Pick out every line in the data below that holds "Gmail로".

______

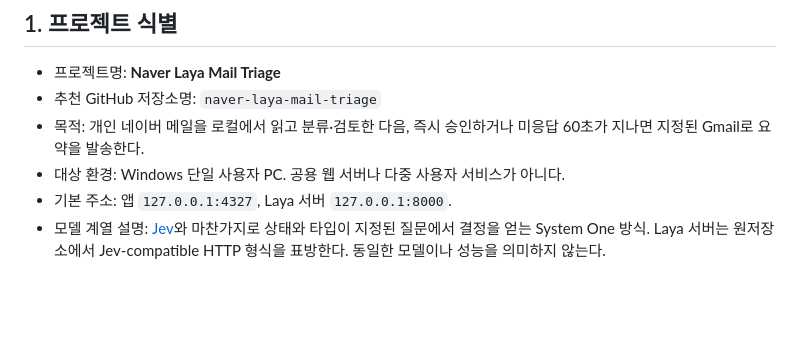
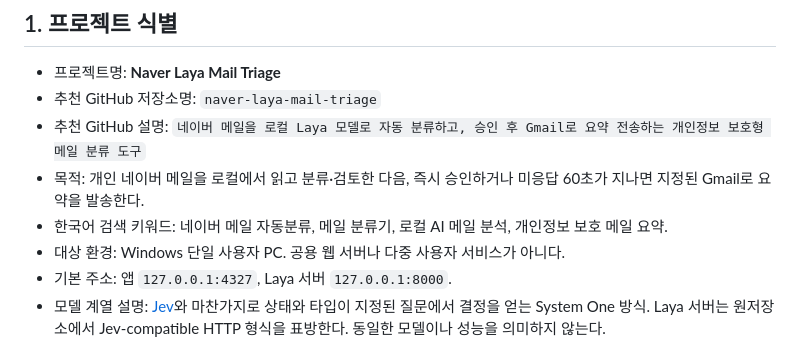
Before and after one commit to KOJH-archive/naver-laya-mail-triage, a Markdown page: docs/DEVELOPMENT_SPEC.md, the part around the change. Rendered like a GitHub page; blank space fills up the shorter version.

```diff
--- a/docs/DEVELOPMENT_SPEC.md
+++ b/docs/DEVELOPMENT_SPEC.md
@@ -4,7 +4,9 @@
 
 - 프로젝트명: **Naver Laya Mail Triage**
 - 추천 GitHub 저장소명: `naver-laya-mail-triage`
+- 추천 GitHub 설명: `네이버 메일을 로컬 Laya 모델로 자동 분류하고, 승인 후 Gmail로 요약 전송하는 개인정보 보호형 메일 분류 도구`
 - 목적: 개인 네이버 메일을 로컬에서 읽고 분류·검토한 다음, 즉시 승인하거나 미응답 60초가 지나면 지정된 Gmail로 요약을 발송한다.
+- 한국어 검색 키워드: 네이버 메일 자동분류, 메일 분류기, 로컬 AI 메일 분석, 개인정보 보호 메일 요약.
 - 대상 환경: Windows 단일 사용자 PC. 공용 웹 서버나 다중 사용자 서비스가 아니다.
 - 기본 주소: 앱 `127.0.0.1:4327`, Laya 서버 `127.0.0.1:8000`.
 - 모델 계열 설명: [Jev](https://typesafe.ai/blog/introducing-system-one-models-and-jev)와 마찬가지로 상태와 타입이 지정된 질문에서 결정을 얻는 System One 방식. Laya 서버는 원저장소에서 Jev-compatible HTTP 형식을 표방한다. 동일한 모델이나 성능을 의미하지 않는다.
```
Also changed, not shown: README.md (+5 -3 lines).
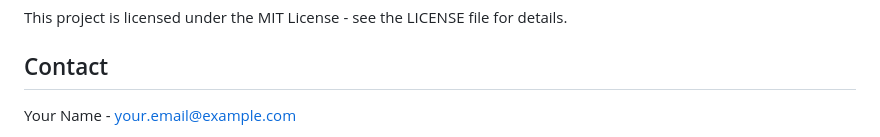
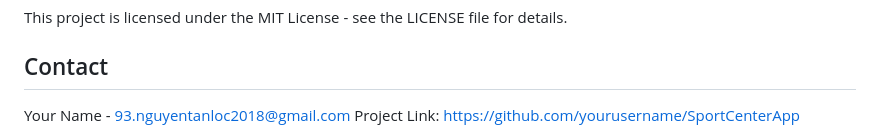
Before and after one commit to MotChutNoiBuon/SportsCenterManagementApp, a Markdown page: SportCenterApp/README.md, the part around the change. GitHub-like rendering.

```diff
--- a/SportCenterApp/README.md
+++ b/SportCenterApp/README.md
@@ -105,6 +105,5 @@ This project is licensed under the MIT License - see the LICENSE file for detail
 
 ## Contact
 
-Your Name - your.email@example.com
-
+Your Name - 93.nguyentanloc2018@gmail.com
 Project Link: [https://github.com/yourusername/SportCenterApp](https://github.com/yourusername/SportCenterApp)
```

______

YOUR RESPONSE:
+- 추천 GitHub 설명: `네이버 메일을 로컬 Laya 모델로 자동 분류하고, 승인 후 Gmail로 요약 전송하는 개인정보 보호형 메일 분류 도구`
 - 목적: 개인 네이버 메일을 로컬에서 읽고 분류·검토한 다음, 즉시 승인하거나 미응답 60초가 지나면 지정된 Gmail로 요약을 발송한다.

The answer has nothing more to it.